With many indie filmmakers, small production houses and people wanting an all-in-one solution snapping these cameras up like candy, the limitations of these cameras are becoming very apparent with their limited record times, non-servo driven lenses, jerky auto-focusing (if offered), etc. While camera makers are trying to address these limitations, some are actually inherent to the system. I believe the best way to correct this misconception is to not think of DSLRs as the replacement for video cameras but as an inexpensive solution to cinematic film cameras.

Sure it can fly…but does it still get great gas mileage?
BigWarpGuy – SmartCar of America

Here are a few pros and cons that I’ve experienced and have heard from others:

Top Five Pros & Cons of HDSLR Video

Pros

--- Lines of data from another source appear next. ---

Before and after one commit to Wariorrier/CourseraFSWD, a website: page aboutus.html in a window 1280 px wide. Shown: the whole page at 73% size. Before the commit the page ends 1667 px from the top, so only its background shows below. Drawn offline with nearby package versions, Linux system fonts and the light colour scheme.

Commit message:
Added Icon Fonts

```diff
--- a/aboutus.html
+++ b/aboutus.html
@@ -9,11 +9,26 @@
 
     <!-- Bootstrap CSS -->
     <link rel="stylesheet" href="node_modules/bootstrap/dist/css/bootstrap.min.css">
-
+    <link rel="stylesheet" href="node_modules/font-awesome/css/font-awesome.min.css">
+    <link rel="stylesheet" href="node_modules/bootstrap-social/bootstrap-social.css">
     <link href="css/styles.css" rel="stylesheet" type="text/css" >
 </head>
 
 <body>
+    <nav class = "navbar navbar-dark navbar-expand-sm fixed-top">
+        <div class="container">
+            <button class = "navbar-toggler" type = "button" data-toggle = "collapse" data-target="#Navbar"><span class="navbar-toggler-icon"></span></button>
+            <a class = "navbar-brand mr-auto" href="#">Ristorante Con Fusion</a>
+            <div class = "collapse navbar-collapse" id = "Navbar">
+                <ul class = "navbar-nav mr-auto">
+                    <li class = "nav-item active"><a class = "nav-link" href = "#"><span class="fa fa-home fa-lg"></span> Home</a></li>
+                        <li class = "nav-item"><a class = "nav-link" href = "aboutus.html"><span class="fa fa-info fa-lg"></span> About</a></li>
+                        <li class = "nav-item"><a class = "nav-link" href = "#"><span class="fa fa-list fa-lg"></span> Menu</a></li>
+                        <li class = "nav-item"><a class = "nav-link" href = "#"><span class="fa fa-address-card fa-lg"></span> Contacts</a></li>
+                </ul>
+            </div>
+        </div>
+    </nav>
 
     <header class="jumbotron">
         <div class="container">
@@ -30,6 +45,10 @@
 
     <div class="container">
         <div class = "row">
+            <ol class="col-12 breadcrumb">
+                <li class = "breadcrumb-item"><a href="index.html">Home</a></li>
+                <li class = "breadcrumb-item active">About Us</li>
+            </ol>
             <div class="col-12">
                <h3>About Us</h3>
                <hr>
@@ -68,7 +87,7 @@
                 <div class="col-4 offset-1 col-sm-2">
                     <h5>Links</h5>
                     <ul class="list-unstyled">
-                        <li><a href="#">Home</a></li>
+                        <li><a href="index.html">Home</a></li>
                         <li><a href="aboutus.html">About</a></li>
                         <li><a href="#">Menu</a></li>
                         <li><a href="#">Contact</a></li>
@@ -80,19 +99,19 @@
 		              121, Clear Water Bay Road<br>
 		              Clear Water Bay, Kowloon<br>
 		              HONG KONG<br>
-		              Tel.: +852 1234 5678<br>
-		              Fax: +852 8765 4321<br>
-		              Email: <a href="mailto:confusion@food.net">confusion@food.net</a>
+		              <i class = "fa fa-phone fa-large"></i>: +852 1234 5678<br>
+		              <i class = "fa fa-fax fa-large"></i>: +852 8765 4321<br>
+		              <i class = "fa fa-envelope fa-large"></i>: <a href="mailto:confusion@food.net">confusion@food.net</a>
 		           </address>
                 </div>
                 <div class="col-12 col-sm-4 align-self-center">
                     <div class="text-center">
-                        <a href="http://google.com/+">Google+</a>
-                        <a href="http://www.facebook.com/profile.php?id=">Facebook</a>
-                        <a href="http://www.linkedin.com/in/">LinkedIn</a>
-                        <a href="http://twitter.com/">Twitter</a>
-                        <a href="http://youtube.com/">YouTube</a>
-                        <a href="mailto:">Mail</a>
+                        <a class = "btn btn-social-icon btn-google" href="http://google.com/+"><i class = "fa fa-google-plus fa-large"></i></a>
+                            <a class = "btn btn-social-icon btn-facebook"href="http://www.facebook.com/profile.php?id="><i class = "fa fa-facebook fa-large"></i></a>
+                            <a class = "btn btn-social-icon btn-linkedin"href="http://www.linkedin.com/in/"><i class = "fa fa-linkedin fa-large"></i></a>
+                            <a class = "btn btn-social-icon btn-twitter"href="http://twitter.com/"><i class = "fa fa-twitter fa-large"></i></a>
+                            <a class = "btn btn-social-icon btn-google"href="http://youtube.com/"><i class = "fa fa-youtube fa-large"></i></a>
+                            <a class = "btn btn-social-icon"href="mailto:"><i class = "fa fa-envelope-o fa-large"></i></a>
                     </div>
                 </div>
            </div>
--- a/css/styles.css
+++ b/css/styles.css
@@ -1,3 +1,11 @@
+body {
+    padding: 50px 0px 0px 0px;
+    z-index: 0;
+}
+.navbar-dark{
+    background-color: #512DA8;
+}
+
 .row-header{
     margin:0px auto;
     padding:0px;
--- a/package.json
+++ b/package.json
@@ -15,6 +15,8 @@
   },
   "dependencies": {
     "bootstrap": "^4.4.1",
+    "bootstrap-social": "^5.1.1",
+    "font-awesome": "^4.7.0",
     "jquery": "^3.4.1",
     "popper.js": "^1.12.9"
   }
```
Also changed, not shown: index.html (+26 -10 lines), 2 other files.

  1. High ISOs – Camera makers have done a brilliant job making sensors that can produce stunning images even in low-light settings.
  2. Depth of Field– I believe the main reason filmmakers have embraced HDSLRs is that it allows them to get soft, shallow depth of field that they use to only get with cinema cameras without the price tag, of course.
  3. Easily Interchangeable Lens – This applies more to videographers than DPs. With professional video cameras, you would have to detach the matte box, disconnect the servo, detach the lens, attach the new lens, check back focusing…it was a pain in the neck. Most professional cameras just have an all-in-one zoom range and you very rarely change it. However, the option to change the lens easily to get a desired look is a major plus in my book.
  4. Variety of Lenses – Along the same line as the previous benefit, HDSLR can take advantage of a whole array of lenses. Everything from premium Zeiss or Canon L glass to experimental Lensbaby or pin-hole.    7D Pinhole Video Camera. No Lens! from Erin Henning on Vimeo.
  5. Versatility – I think this is the most obvious one that people consider when they look at these cameras. It does both high-definition video and takes stunning stills. How could you go wrong…

Cons

  1. No Servo Zooming – Ever seen that slow, controlled zoom during concert films or sporting events. How about that disorienting vertigo shot in all the horror movies. Well a photography lens is not constructed the same way as a video lens is, which makes back-focusing and servo zooming unavailable if not impossible.
  2. Auto-Focus – This is one issue that camera makers are really trying to fix. Canon recently came out with their STM feature which is suppose to provide “smooth and quiet continuous AF while capturing video”. I definitely can’t wait to try this out!
  3. External Audio Pickup – If you have shot HDSLR video before, you probably have noticed the audio being garbled, over-driven or picks up every little hum or adjustment the camera makes. Some cameras allow for an external mic to be plugged into the body, however, this is an unbalanced connection and doesn’t provide the best quality audio. Many people use external audio recorders such as the Zoom h4n or mixers such as the Azden FMX-DSLR to recorder professional quality audio.
  4. Ergonomics – I don’t think this one is as apparent to people until they start shooting. Video cameras are designed and balanced for maximum stability and easy adjustment while shooting. HDSLR are made for photographers using the viewfinder and not the LCD display. Controls, buttons, switches are all located differently in each system for their primary function. Which leads to my next point…
  5. HDSLR Rigs – I don’t think most people factor in the cost of a HDSLR video rig when purchasing their camera. Also, they may not think that the video will be so shaky when they try to hand hold it. However, unless you are a person that loves to spend time with After Effects motion tracker, I highly recommend getting a good, solid video rig.

And with all these extra accessories, you have now come to the same cost as a video camera. However, in comparison to a cinema camera such as a RED or an ARRI, you haven’t even made the deposit. So for the independent filmmaker looking to get the cinema-look without the big Hollywood budget, HDSLRs are a fantastic choice. Just be sure you know that an HDSLR is not a video camera.